#### Your task
Work through the records that follow and return each line containing the word "Cuartos".

#### Exercise material
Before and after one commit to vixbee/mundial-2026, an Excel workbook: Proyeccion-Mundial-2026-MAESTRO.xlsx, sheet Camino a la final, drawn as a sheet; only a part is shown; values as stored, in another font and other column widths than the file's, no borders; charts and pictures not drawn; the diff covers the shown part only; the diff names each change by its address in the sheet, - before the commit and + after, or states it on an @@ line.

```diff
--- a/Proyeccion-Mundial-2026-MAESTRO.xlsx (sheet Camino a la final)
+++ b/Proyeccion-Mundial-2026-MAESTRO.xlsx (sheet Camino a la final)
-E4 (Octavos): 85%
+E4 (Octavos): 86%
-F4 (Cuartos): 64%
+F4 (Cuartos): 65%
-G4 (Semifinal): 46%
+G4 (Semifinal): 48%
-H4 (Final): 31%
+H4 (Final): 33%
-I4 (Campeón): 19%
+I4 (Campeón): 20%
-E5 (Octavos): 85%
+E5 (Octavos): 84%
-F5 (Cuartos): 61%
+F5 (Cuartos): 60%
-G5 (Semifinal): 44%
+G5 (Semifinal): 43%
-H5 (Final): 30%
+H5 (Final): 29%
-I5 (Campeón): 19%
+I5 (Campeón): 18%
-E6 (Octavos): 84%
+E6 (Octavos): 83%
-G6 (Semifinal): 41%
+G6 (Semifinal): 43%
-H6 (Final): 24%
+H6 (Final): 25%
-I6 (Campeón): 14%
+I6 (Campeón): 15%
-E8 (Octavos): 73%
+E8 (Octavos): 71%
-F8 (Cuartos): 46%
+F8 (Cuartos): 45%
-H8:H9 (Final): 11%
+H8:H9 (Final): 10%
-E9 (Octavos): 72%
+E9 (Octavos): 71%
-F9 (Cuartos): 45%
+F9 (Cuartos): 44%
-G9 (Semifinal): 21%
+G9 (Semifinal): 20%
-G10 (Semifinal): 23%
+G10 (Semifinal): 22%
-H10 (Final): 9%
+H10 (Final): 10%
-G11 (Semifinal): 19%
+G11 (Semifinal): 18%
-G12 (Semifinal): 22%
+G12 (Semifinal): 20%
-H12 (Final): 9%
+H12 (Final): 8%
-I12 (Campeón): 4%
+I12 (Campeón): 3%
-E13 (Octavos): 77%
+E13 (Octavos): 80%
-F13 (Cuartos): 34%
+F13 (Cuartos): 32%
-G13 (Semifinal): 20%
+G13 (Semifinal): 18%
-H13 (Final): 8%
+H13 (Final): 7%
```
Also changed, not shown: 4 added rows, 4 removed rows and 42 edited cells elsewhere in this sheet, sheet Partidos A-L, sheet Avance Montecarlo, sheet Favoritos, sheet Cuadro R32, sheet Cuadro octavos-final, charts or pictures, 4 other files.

#### Exercise result
-F4 (Cuartos): 64%
+F4 (Cuartos): 65%
-F5 (Cuartos): 61%
+F5 (Cuartos): 60%
-F8 (Cuartos): 46%
+F8 (Cuartos): 45%
-F9 (Cuartos): 45%
+F9 (Cuartos): 44%
-F13 (Cuartos): 34%
+F13 (Cuartos): 32%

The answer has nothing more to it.